Michael Konstantinov, manager of the Allianz BRIC Stars fund, sees signs that China's economy will have a soft rather than a hard landing.
Michael Konstantinov, manager of the Allianz BRIC Stars fund, sees signs that China’s economy will have a soft rather than a hard landing.
Although the Chinese economy has shown continued signs of deterioration, we maintain our view of a ‘soft landing’ scenario.
Government policy actions to support economic growth have, so far, been limited. In fact, we believe the reason why the Chinese government has not eased policy aggressively is because they do not wish to create another bubble situation, particularly relating to the burgeoning property market.
The recent extension of quantitative easing policies in the US and Japan could lead to greater flows of money into China and other emerging markets. These flows make it harder to manage the economy as it increases inflationary risks.
This, therefore, limits the government’s flexibility from a monetary perspective and they are much more reluctant to support economic growth with stimulus.
However, on our current forecast, this should hopefully be necessary as we believe the economy will still grow between 7% and 7.5% this year. In India we have seen several positive developments from a policy perspective.
Recently, the government reduced subsidies on diesel and cooking gas. This has pushed up the price for Indian consumers but also relieves pressure on the growing budget deficit.
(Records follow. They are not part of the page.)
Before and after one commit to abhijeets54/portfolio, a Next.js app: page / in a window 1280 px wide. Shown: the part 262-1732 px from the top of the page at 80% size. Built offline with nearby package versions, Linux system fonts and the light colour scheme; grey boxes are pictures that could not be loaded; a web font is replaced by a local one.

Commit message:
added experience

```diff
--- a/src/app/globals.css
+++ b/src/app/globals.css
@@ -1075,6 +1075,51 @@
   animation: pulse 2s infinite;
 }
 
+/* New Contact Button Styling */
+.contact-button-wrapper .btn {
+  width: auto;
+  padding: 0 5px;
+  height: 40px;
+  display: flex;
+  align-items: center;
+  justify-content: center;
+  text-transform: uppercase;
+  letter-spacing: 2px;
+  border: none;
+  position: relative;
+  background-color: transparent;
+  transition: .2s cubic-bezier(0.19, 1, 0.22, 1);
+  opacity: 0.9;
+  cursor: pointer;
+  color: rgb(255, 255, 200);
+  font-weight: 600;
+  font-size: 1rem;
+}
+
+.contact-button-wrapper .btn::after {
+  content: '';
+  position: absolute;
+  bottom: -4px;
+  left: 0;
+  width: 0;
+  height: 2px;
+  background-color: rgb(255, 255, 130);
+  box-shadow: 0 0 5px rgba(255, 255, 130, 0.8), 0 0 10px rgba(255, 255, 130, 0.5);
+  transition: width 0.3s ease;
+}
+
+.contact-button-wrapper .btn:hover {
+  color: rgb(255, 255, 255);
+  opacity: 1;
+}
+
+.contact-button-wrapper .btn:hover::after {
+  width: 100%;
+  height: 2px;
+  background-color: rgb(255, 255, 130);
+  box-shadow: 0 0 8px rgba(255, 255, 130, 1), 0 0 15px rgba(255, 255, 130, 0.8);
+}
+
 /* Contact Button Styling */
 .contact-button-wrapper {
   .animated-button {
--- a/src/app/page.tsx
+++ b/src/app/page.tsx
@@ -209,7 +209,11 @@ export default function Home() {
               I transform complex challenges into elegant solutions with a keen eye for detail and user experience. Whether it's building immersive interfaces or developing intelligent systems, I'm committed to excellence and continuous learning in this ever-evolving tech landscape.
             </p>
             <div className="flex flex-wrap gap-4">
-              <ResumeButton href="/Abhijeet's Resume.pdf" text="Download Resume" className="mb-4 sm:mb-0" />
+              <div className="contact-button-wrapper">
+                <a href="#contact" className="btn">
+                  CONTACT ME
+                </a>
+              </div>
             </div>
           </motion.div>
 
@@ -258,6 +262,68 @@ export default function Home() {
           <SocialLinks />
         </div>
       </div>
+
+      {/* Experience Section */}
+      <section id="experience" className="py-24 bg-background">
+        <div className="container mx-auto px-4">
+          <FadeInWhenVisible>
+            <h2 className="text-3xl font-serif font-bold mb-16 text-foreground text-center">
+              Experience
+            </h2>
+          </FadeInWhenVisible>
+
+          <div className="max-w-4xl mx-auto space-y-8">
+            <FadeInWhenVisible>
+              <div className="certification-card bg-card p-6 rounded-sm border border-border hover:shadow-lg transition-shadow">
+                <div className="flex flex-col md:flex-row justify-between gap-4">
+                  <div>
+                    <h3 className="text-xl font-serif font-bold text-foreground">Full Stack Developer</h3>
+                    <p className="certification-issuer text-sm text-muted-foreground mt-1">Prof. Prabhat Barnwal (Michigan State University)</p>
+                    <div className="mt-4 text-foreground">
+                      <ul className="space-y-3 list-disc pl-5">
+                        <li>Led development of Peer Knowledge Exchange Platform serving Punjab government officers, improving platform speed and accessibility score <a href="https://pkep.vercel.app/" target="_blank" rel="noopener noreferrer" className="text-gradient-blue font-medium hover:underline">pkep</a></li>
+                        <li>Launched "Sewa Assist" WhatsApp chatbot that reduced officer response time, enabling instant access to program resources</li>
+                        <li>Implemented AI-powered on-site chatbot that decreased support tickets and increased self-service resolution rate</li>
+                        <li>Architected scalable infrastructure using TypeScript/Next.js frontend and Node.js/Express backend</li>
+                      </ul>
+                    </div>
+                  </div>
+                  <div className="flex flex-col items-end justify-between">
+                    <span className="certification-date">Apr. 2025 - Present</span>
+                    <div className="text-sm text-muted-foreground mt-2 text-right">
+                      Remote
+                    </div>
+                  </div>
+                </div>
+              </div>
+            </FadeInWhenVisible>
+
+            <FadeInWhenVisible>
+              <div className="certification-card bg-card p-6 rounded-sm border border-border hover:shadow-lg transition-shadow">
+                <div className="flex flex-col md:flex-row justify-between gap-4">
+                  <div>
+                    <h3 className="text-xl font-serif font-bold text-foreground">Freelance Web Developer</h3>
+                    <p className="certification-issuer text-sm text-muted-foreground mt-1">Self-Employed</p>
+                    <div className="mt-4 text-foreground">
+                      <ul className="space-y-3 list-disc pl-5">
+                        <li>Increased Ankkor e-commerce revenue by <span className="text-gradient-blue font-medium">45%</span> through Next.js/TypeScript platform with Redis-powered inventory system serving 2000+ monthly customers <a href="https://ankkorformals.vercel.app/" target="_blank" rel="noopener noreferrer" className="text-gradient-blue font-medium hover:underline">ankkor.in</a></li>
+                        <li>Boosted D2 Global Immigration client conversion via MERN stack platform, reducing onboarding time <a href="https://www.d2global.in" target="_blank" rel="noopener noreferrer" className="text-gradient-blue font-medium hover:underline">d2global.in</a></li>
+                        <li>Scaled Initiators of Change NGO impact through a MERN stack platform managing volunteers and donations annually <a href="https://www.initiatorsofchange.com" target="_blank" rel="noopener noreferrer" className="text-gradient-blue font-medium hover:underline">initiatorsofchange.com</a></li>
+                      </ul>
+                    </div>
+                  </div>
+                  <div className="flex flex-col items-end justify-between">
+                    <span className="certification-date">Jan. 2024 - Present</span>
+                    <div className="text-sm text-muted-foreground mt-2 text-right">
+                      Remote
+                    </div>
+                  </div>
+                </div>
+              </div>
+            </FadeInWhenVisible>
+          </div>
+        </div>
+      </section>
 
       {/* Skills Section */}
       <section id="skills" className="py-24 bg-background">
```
This price reduction was then followed by the government loosening the rules on foreign investment in local retail and airlines and plans to privatise several state owned companies.
This has elicited a positive response from markets with the hope that this flurry of announcements will be carried through via concrete reforms.
The Indian IT sector has seen some disappointing results of late which point to the potential slowdown of growth in the outsourcing business model particularly relating to financial services and pharmaceuticals.
A slowdown in global growth, coupled with competition and falling profits, have led many businesses to reassess their outsourcing. This leads to many questions about the growth prospects of the outsourcing industries which have been important to India’s success over the past two decades.
It is vital the government implements structural reforms to ignite growth momentum in underdeveloped domestic sectors such as retail.